━━ RECORDS SUPPLIED

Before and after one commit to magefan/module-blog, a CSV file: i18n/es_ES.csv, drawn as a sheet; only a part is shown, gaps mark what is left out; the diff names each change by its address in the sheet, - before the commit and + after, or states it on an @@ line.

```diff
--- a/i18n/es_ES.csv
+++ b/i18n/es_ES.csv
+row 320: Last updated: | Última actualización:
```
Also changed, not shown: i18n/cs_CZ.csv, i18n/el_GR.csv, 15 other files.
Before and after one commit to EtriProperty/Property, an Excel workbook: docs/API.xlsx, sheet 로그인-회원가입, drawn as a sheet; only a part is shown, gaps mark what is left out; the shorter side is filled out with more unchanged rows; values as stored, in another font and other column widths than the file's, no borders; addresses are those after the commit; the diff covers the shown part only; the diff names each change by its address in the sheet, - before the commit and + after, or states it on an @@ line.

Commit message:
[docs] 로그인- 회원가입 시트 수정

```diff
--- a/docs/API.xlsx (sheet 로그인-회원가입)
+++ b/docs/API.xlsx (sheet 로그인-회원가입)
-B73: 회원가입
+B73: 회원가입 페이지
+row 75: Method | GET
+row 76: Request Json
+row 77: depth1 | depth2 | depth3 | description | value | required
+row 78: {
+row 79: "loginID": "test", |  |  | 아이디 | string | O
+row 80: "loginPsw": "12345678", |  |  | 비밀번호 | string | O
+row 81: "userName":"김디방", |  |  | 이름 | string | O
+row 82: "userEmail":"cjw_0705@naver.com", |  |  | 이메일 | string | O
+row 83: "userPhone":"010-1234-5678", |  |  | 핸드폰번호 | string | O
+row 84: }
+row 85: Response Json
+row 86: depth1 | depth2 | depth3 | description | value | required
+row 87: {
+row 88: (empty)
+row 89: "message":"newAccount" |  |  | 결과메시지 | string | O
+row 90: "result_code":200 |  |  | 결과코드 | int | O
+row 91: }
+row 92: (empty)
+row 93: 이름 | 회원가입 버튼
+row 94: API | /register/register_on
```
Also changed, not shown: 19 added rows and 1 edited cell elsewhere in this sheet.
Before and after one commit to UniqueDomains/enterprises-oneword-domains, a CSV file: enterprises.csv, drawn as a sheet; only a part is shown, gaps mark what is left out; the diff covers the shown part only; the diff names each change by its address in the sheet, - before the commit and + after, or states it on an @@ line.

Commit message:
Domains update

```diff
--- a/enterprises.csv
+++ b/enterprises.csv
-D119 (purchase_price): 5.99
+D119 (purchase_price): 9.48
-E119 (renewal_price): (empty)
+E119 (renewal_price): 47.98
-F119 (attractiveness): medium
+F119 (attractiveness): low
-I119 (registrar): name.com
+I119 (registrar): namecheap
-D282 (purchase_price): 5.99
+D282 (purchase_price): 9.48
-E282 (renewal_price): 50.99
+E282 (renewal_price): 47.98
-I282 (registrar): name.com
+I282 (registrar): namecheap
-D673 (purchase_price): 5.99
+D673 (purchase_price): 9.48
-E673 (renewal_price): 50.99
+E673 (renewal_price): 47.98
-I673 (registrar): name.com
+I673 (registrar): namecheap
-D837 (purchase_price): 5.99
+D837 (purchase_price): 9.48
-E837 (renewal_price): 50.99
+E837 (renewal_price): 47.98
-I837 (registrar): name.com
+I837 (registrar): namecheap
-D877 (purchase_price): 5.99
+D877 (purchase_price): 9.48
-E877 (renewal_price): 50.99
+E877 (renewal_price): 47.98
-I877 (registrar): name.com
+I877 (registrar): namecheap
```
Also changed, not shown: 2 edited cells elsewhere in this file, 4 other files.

━━━━

*WORK ITEM*. Please print the records above exactly from their first line. End with the line containing "Also changed, not shown: i18n/cs_CZ.csv, i18n/el_GR.csv, 15", and include it.

*SOLUTION FOR THIS TASK*.
Before and after one commit to magefan/module-blog, a CSV file: i18n/es_ES.csv, drawn as a sheet; only a part is shown, gaps mark what is left out; the diff names each change by its address in the sheet, - before the commit and + after, or states it on an @@ line.

```diff
--- a/i18n/es_ES.csv
+++ b/i18n/es_ES.csv
+row 320: Last updated: | Última actualización:
```
Also changed, not shown: i18n/cs_CZ.csv, i18n/el_GR.csv, 15 other files.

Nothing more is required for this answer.